Jack London published “The Call of the Wild” in 1903 as short pulp fiction, first serialized in the Saturday Evening Post. A thrilling story of survival and wilderness adventure set during the 1890s Klondike Gold Rush, London’s writing is surprisingly modern for an almost 120-year-old work. His protagonist is the dog Buck not the human characters and the tone fits the turn of the century style of anthropomorphizing animals and accepting that they think and feel with human emotions.

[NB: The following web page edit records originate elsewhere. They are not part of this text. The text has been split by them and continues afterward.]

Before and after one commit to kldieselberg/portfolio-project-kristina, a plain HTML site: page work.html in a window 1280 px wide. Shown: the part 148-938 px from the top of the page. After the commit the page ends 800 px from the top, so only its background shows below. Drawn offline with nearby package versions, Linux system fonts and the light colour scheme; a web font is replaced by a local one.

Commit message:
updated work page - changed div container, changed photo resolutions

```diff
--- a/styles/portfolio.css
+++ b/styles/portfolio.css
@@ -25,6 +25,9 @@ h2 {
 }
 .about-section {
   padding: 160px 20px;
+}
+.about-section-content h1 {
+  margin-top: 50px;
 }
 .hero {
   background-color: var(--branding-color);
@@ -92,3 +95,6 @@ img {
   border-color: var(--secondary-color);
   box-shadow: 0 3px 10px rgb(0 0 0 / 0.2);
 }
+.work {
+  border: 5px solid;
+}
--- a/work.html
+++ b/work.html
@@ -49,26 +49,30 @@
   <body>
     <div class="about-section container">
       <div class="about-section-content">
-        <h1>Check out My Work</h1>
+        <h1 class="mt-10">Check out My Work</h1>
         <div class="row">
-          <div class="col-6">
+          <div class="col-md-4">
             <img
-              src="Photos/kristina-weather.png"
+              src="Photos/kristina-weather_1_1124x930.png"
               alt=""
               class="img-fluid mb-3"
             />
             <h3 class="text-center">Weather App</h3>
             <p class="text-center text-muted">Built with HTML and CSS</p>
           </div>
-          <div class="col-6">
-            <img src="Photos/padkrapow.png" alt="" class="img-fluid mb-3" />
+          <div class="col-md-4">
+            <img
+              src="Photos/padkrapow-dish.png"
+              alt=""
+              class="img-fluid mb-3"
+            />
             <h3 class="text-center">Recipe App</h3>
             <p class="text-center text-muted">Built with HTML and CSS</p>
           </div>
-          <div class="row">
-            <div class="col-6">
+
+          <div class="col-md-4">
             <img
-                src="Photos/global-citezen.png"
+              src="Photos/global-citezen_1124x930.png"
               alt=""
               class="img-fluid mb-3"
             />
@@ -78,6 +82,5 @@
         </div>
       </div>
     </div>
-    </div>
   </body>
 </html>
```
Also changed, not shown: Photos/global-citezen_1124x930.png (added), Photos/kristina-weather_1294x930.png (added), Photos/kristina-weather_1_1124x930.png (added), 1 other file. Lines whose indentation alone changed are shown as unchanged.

London describes Buck as a St. Bernard-Scotch Shepherd mix with a long muzzle and wolfish head. Desmond Morris’ book “Dogs; The Ultimate Dictionary of over 1,000 Dog Breeds” refers to a lot of Scotch collies. My guess Buck’s mother was one of the heavy-bodied drover’s dogs, bred to take sheep and cattle to market and fight off wolves and other predators in Scotland and England, a sturdy Lassie-sized herding dog.

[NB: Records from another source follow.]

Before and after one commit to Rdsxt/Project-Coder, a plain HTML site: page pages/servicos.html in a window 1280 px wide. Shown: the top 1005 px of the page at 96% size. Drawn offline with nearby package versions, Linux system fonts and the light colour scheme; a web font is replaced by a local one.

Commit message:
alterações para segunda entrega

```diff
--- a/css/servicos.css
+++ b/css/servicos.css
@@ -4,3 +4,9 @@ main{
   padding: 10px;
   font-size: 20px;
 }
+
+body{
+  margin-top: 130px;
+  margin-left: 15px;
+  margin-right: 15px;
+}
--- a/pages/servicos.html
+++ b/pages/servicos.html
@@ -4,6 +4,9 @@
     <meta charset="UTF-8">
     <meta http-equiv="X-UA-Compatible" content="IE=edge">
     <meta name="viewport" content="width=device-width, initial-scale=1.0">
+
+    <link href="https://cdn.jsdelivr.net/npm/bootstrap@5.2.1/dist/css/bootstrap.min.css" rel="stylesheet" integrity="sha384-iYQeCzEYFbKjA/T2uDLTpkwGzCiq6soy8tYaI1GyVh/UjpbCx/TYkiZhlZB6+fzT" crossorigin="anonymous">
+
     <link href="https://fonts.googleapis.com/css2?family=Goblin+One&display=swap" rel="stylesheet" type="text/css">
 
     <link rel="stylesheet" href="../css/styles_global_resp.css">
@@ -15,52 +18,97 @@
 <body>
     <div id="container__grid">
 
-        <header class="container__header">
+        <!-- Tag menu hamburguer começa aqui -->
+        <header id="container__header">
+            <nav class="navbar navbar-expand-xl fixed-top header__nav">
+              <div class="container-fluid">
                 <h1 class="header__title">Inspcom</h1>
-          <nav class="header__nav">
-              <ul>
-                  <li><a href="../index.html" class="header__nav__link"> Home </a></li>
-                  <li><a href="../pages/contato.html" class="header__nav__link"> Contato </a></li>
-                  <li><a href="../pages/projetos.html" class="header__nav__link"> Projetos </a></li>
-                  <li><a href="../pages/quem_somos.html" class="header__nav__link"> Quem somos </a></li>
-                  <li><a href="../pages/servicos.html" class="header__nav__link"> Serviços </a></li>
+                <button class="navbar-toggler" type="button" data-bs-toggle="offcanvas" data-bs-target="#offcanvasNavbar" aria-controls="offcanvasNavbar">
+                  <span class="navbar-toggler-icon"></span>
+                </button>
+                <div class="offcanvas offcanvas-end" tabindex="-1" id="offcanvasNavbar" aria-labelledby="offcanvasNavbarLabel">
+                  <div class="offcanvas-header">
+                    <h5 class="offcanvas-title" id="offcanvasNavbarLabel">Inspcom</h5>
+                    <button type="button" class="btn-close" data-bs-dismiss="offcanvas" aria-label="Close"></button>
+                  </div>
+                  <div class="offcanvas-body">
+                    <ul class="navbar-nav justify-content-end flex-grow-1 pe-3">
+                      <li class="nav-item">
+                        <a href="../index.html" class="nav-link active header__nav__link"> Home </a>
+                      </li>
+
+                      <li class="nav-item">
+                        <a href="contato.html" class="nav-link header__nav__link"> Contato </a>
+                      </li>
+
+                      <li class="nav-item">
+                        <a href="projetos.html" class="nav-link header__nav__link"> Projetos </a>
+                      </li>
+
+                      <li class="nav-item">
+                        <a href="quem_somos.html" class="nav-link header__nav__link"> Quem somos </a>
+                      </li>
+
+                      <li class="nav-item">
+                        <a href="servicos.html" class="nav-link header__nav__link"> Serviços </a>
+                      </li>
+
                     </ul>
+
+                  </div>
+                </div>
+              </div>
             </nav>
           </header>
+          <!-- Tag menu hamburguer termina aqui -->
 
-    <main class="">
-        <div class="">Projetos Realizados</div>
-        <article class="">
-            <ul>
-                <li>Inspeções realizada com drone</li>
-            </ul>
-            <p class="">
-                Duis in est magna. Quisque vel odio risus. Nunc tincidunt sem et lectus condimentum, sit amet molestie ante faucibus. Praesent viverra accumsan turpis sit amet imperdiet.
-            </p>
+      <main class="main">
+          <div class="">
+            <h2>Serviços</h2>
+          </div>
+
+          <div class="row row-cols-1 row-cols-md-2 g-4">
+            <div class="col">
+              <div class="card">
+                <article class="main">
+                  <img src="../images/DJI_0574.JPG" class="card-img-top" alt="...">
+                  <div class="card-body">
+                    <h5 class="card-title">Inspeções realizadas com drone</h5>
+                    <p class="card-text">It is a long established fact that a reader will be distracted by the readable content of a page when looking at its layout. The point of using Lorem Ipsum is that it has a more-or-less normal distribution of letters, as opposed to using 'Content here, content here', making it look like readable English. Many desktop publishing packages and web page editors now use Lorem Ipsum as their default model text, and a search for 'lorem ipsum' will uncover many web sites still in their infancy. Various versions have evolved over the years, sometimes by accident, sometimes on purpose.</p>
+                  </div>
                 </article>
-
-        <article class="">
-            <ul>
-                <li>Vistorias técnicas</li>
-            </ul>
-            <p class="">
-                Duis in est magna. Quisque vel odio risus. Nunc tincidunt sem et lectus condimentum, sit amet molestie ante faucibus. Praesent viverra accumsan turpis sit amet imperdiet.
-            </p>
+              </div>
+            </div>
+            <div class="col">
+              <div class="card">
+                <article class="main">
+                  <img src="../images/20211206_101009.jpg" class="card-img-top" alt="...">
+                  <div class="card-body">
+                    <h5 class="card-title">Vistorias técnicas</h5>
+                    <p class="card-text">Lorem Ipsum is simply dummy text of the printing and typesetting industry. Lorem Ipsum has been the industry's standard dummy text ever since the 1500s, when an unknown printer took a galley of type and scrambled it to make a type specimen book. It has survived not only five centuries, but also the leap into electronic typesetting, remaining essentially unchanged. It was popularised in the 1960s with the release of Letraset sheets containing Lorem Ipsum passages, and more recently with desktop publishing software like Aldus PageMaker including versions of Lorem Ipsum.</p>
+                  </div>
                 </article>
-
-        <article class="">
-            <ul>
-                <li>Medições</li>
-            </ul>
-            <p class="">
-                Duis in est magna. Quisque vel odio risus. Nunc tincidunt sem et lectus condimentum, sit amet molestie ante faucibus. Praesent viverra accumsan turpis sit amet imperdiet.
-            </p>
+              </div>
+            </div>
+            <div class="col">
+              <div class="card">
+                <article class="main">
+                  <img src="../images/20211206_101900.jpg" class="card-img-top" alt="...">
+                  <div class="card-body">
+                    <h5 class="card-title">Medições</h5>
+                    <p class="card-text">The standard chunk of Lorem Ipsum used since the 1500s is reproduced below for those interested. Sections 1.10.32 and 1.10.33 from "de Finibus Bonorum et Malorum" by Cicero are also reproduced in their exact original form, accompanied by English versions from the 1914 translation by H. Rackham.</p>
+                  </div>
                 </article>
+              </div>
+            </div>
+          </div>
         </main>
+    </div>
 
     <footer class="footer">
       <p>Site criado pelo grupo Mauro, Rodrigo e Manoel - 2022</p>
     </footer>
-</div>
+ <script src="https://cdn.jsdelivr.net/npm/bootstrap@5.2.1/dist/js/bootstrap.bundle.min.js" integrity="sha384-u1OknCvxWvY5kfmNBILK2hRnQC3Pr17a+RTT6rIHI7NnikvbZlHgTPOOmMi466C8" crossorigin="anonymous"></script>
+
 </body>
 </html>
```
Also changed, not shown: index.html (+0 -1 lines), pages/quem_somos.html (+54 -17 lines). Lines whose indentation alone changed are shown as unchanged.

The latest movie version of “The Call of the Wild,” staring Harrison Ford in the role of John Thornton will be released February 21, 2020. Harrison seems to be a perfect match for Thornton, but the role of Buck has created immediate controversy.
The movie is a live action/animated hybrid. The director’s wife Jessica Steele-Sanders adopted the dog Buckley from a Emporia Kansas animal shelter. A digital scan of Buckley was made into a full CGI model to replace the original plan for a Burmese Mountain Dog. Critics commented that no dogs were harmed in the making of the movie--because no dogs acted in the movie.
Note: There’s also another recent movie. One called “Cats” which also has critics complaining about computers. Digital fur on stars and computer generated ears and tails offended some. But “Cats” never proposed to be about real live cats. Like “The Call of the Wild,” “Cats” is a movie for animal lovers, real and virtual.
For fun, watch the 1935 movie staring Clark Gable and Loretta Young. The film bares little resemblance to London’s book. With only a small part for a dog and a very different plot, movie-makers put out a 1930s romantic comedy and saved only London’s title and the so-so-real snow.